Exercise: Could you return each entry below exactly as written, minus any pictures?

Material for the task section start

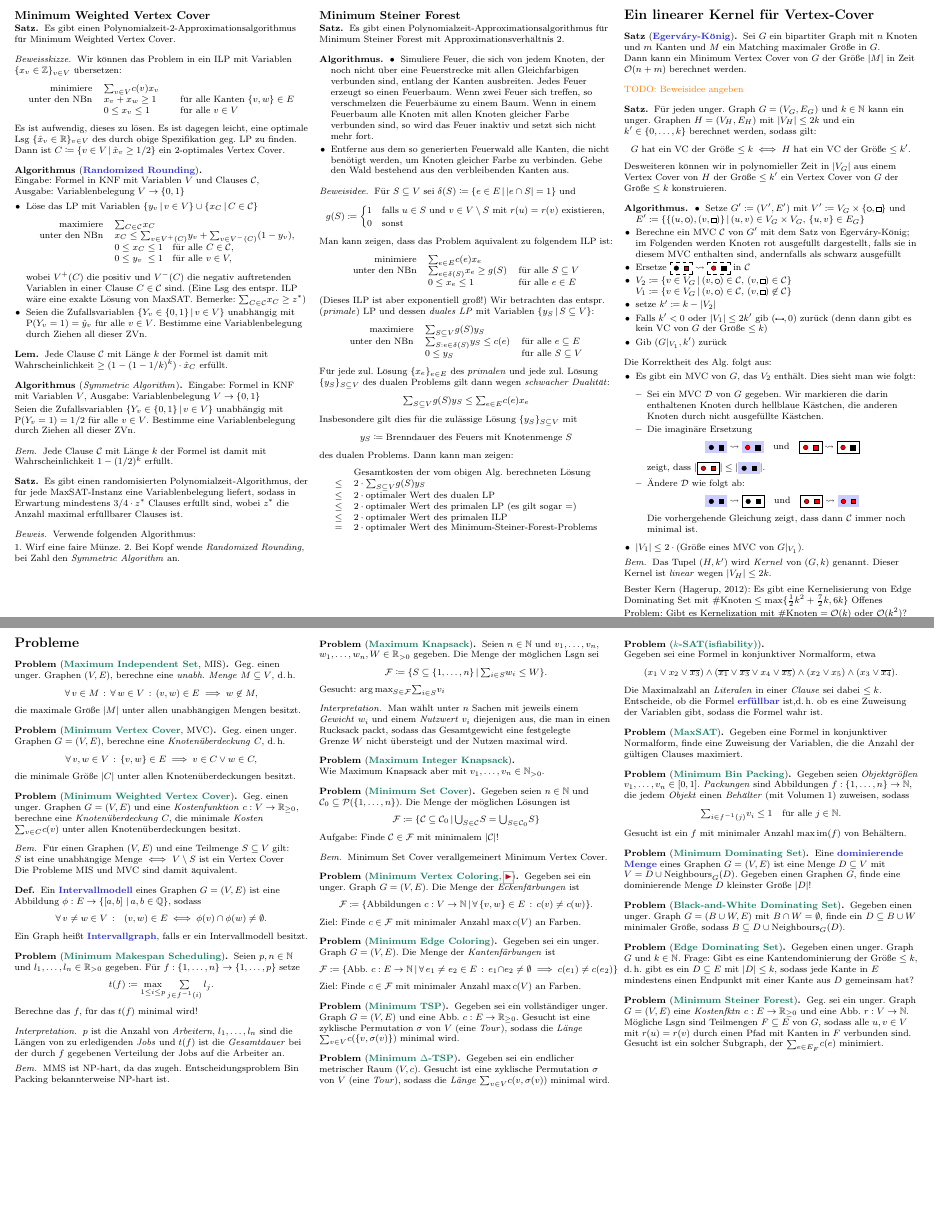
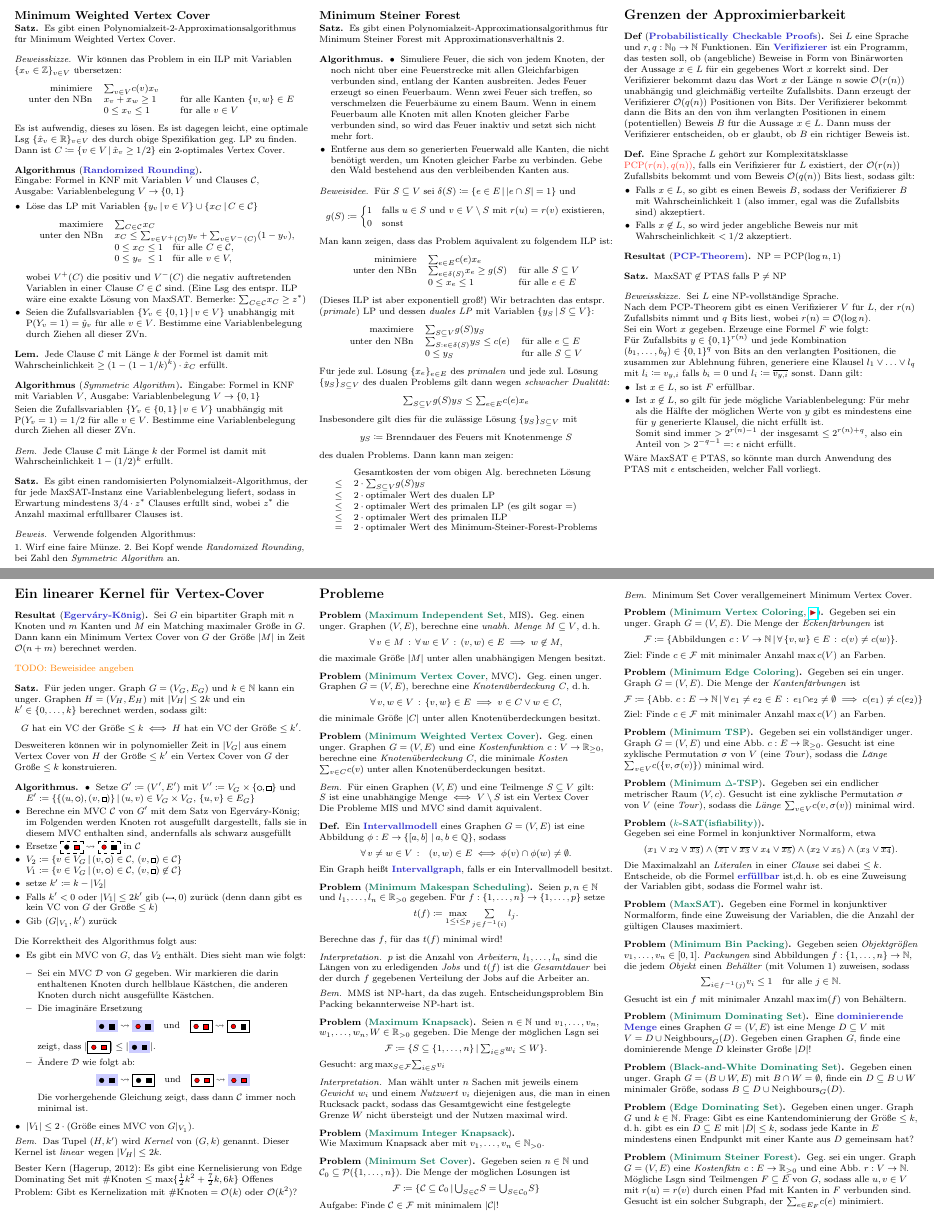
Before and after one commit to timjb/uni-spicker, a LaTeX document (alg-fuer-np.tex): two parts of pages 6 and 7 of 7, joined at a grey line, cut so that both start at the same text, the shorter picture padded with empty space. The pictures show the PDF file alg-fuer-np.pdf that the author committed with the source.

Commit message:
Alg. für NP-harte Probleme: Grenzen der Approximierbarkeit

```diff
--- a/alg-fuer-np.tex
+++ b/alg-fuer-np.tex
@@ -1392,14 +1393,63 @@ TODO: Wie kann man eine Baumzerlegung zur Berechnung eines MIS verwenden?
   \]
 \end{beweisidee}
 
+% §11. Limits to Approximability
+\section{Grenzen der Approximierbarkeit}
+
+% §11.1 Probabilistically Checkable Proofs
+
+\begin{defn}[\emph{Probabilistically Checkable Proofs}]
+  Sei $L$ eine Sprache und $r, q : \N_0 \to \N$ Funktionen.
+  Ein \emph{Verifizierer} ist ein Programm, das testen soll, ob (angebliche) Beweise in Form von Binärworten der Aussage $x \in L$ für ein gegebenes Wort~$x$ korrekt sind.
+  Der Verifizierer bekommt dazu das Wort~$x$ der Länge~$n$ sowie $\O(r(n))$ unabhängig und gleichmäßig verteilte Zufallsbits.
+  Dann erzeugt der Verifizierer $\O(q(n))$ Positionen von Bits.
+  Der Verifizierer bekommt dann die Bits an den von ihm verlangten Positionen in einem (potentiellen) Beweis~$B$ für die Aussage $x \in L$.
+  Dann muss der Verifizierer entscheiden, ob er glaubt, ob $B$ ein richtiger Beweis ist.
+\end{defn}
+
+\begin{defn}
+  Eine Sprache $L$ gehört zur Komplexitätsklasse $\Defn{\PCP(r(n), q(n))}$, falls ein Verifizierer für~$L$ existiert, der $\O(r(n))$ Zufallsbits bekommt und vom Beweis $\O(q(n))$ Bits liest, sodass gilt:
+  \begin{itemize}
+    \item Falls $x \in L$, so gibt es einen Beweis~$B$, sodass der Verifizierer~$B$ mit Wahrscheinlichkeit~1 (also immer, egal was die Zufallsbits sind) akzeptiert.
+    \item Falls $x \not\in L$, so wird jeder angebliche Beweis nur mit Wahrscheinlichkeit $< 1/2$ akzeptiert.
+  \end{itemize}
+\end{defn}
+
+\begin{resultat}[\emph{PCP-Theorem}]
+  $\NP = \PCP(\log n, 1)$
+\end{resultat}
+
+% §11.2. Inapproximability of MaxSAT
+
+\begin{satz}
+  $\mathrm{MaxSAT} \not\in \PTAS$ falls $\P \neq \NP$
+\end{satz}
+
+\begin{beweisskizze}
+  Sei $L$ eine NP-vollständige Sprache. \\
+  Nach dem PCP-Theorem gibt es einen Verifizierer~$V$ für~$L$, der $r(n)$ Zufallsbits nimmt und $q$ Bits liest, wobei $r(n) = \O(\log n)$. \\
+  Sei ein Wort $x$ gegeben.
+  Erzeuge eine Formel~$F$ wie folgt: \\
+  Für Zufallsbits $y \in \{ 0, 1 \}^{r(n)}$ und jede Kombination $(b_1, \ldots, b_q) \in \{ 0, 1 \}^q$ von Bits an den verlangten Positionen, die zusammen zur Ablehnung führen, generiere eine Klausel $l_1 \vee \ldots \vee l_q$ mit $l_i \coloneqq v_{y,i}$ falls $b_i = 0$ und $l_i \coloneqq \overline{v_{y,i}}$ sonst.
+  Dann gilt:
+  \begin{itemize}
+    \item Ist $x \in L$, so ist $F$ erfüllbar.
+    \item Ist $x \not\in L$, so gilt für jede mögliche Variablenbelegung: Für mehr als die Hälfte der möglichen Werte von~$y$ gibt es mindestens eine für~$y$ generierte Klausel, die nicht erfüllt ist. \\
+    Somit sind immer $> 2^{r(n) - 1}$ der insgesamt $\leq 2^{r(n) + q}$, also ein Anteil von $> 2^{-q-1} =: \epsilon$ nicht erfüllt.
+  \end{itemize}
+  Wäre $\mathrm{MaxSAT} \in \PTAS$, so könnte man durch Anwendung des PTAS mit~$\epsilon$ entscheiden, welcher Fall vorliegt.
+\end{beweisskizze}
+
+% ausgelassen: §11.3 Inapproximability of Maximum Clique
+
 % §12. A linear Vertex-Cover Kernel
 \section{Ein linearer Kernel für Vertex-Cover}
 
 % 12.1
-\begin{satz}[\emph{Egerváry-König}]
+\begin{resultat}[\emph{Egerváry-König}]
   Sei $G$ ein bipartiter Graph mit $n$ Knoten und $m$ Kanten und $M$ ein Matching maximaler Größe in~$G$. \\
   Dann kann ein Minimum Vertex Cover von~$G$ der Größe~$\size{M}$ in Zeit $\O(n+m)$ berechnet werden.
-\end{satz}
+\end{resultat}
 
 \TODO{Beweisidee angeben}
 
@@ -1427,7 +1477,7 @@ TODO: Wie kann man eine Baumzerlegung zur Berechnung eines MIS verwenden?
   \end{itemize}
 \end{alg}
 
-Die Korrektheit des Alg. folgt aus:
+Die Korrektheit des Algorithmus folgt aus:
 \begin{itemize}
   \item Es gibt ein MVC von $G$, das $V_2$ enthält. Dies sieht man wie folgt:
     \begin{itemize}
```
Also changed, not shown: alg-fuer-np.pdf, alg-fuer-np.tex (1 more changed lines).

Material for the task section end

Response for this exercise:
Before and after one commit to timjb/uni-spicker, a LaTeX document (alg-fuer-np.tex): two parts of pages 6 and 7 of 7, joined at a grey line, cut so that both start at the same text, the shorter picture padded with empty space. The pictures show the PDF file alg-fuer-np.pdf that the author committed with the source.

Commit message:
Alg. für NP-harte Probleme: Grenzen der Approximierbarkeit

```diff
--- a/alg-fuer-np.tex
+++ b/alg-fuer-np.tex
@@ -1392,14 +1393,63 @@ TODO: Wie kann man eine Baumzerlegung zur Berechnung eines MIS verwenden?
   \]
 \end{beweisidee}
 
+% §11. Limits to Approximability
+\section{Grenzen der Approximierbarkeit}
+
+% §11.1 Probabilistically Checkable Proofs
+
+\begin{defn}[\emph{Probabilistically Checkable Proofs}]
+  Sei $L$ eine Sprache und $r, q : \N_0 \to \N$ Funktionen.
+  Ein \emph{Verifizierer} ist ein Programm, das testen soll, ob (angebliche) Beweise in Form von Binärworten der Aussage $x \in L$ für ein gegebenes Wort~$x$ korrekt sind.
+  Der Verifizierer bekommt dazu das Wort~$x$ der Länge~$n$ sowie $\O(r(n))$ unabhängig und gleichmäßig verteilte Zufallsbits.
+  Dann erzeugt der Verifizierer $\O(q(n))$ Positionen von Bits.
+  Der Verifizierer bekommt dann die Bits an den von ihm verlangten Positionen in einem (potentiellen) Beweis~$B$ für die Aussage $x \in L$.
+  Dann muss der Verifizierer entscheiden, ob er glaubt, ob $B$ ein richtiger Beweis ist.
+\end{defn}
+
+\begin{defn}
+  Eine Sprache $L$ gehört zur Komplexitätsklasse $\Defn{\PCP(r(n), q(n))}$, falls ein Verifizierer für~$L$ existiert, der $\O(r(n))$ Zufallsbits bekommt und vom Beweis $\O(q(n))$ Bits liest, sodass gilt:
+  \begin{itemize}
+    \item Falls $x \in L$, so gibt es einen Beweis~$B$, sodass der Verifizierer~$B$ mit Wahrscheinlichkeit~1 (also immer, egal was die Zufallsbits sind) akzeptiert.
+    \item Falls $x \not\in L$, so wird jeder angebliche Beweis nur mit Wahrscheinlichkeit $< 1/2$ akzeptiert.
+  \end{itemize}
+\end{defn}
+
+\begin{resultat}[\emph{PCP-Theorem}]
+  $\NP = \PCP(\log n, 1)$
+\end{resultat}
+
+% §11.2. Inapproximability of MaxSAT
+
+\begin{satz}
+  $\mathrm{MaxSAT} \not\in \PTAS$ falls $\P \neq \NP$
+\end{satz}
+
+\begin{beweisskizze}
+  Sei $L$ eine NP-vollständige Sprache. \\
+  Nach dem PCP-Theorem gibt es einen Verifizierer~$V$ für~$L$, der $r(n)$ Zufallsbits nimmt und $q$ Bits liest, wobei $r(n) = \O(\log n)$. \\
+  Sei ein Wort $x$ gegeben.
+  Erzeuge eine Formel~$F$ wie folgt: \\
+  Für Zufallsbits $y \in \{ 0, 1 \}^{r(n)}$ und jede Kombination $(b_1, \ldots, b_q) \in \{ 0, 1 \}^q$ von Bits an den verlangten Positionen, die zusammen zur Ablehnung führen, generiere eine Klausel $l_1 \vee \ldots \vee l_q$ mit $l_i \coloneqq v_{y,i}$ falls $b_i = 0$ und $l_i \coloneqq \overline{v_{y,i}}$ sonst.
+  Dann gilt:
+  \begin{itemize}
+    \item Ist $x \in L$, so ist $F$ erfüllbar.
+    \item Ist $x \not\in L$, so gilt für jede mögliche Variablenbelegung: Für mehr als die Hälfte der möglichen Werte von~$y$ gibt es mindestens eine für~$y$ generierte Klausel, die nicht erfüllt ist. \\
+    Somit sind immer $> 2^{r(n) - 1}$ der insgesamt $\leq 2^{r(n) + q}$, also ein Anteil von $> 2^{-q-1} =: \epsilon$ nicht erfüllt.
+  \end{itemize}
+  Wäre $\mathrm{MaxSAT} \in \PTAS$, so könnte man durch Anwendung des PTAS mit~$\epsilon$ entscheiden, welcher Fall vorliegt.
+\end{beweisskizze}
+
+% ausgelassen: §11.3 Inapproximability of Maximum Clique
+
 % §12. A linear Vertex-Cover Kernel
 \section{Ein linearer Kernel für Vertex-Cover}
 
 % 12.1
-\begin{satz}[\emph{Egerváry-König}]
+\begin{resultat}[\emph{Egerváry-König}]
   Sei $G$ ein bipartiter Graph mit $n$ Knoten und $m$ Kanten und $M$ ein Matching maximaler Größe in~$G$. \\
   Dann kann ein Minimum Vertex Cover von~$G$ der Größe~$\size{M}$ in Zeit $\O(n+m)$ berechnet werden.
-\end{satz}
+\end{resultat}
 
 \TODO{Beweisidee angeben}
 
@@ -1427,7 +1477,7 @@ TODO: Wie kann man eine Baumzerlegung zur Berechnung eines MIS verwenden?
   \end{itemize}
 \end{alg}
 
-Die Korrektheit des Alg. folgt aus:
+Die Korrektheit des Algorithmus folgt aus:
 \begin{itemize}
   \item Es gibt ein MVC von $G$, das $V_2$ enthält. Dies sieht man wie folgt:
     \begin{itemize}
```
Also changed, not shown: alg-fuer-np.pdf, alg-fuer-np.tex (1 more changed lines).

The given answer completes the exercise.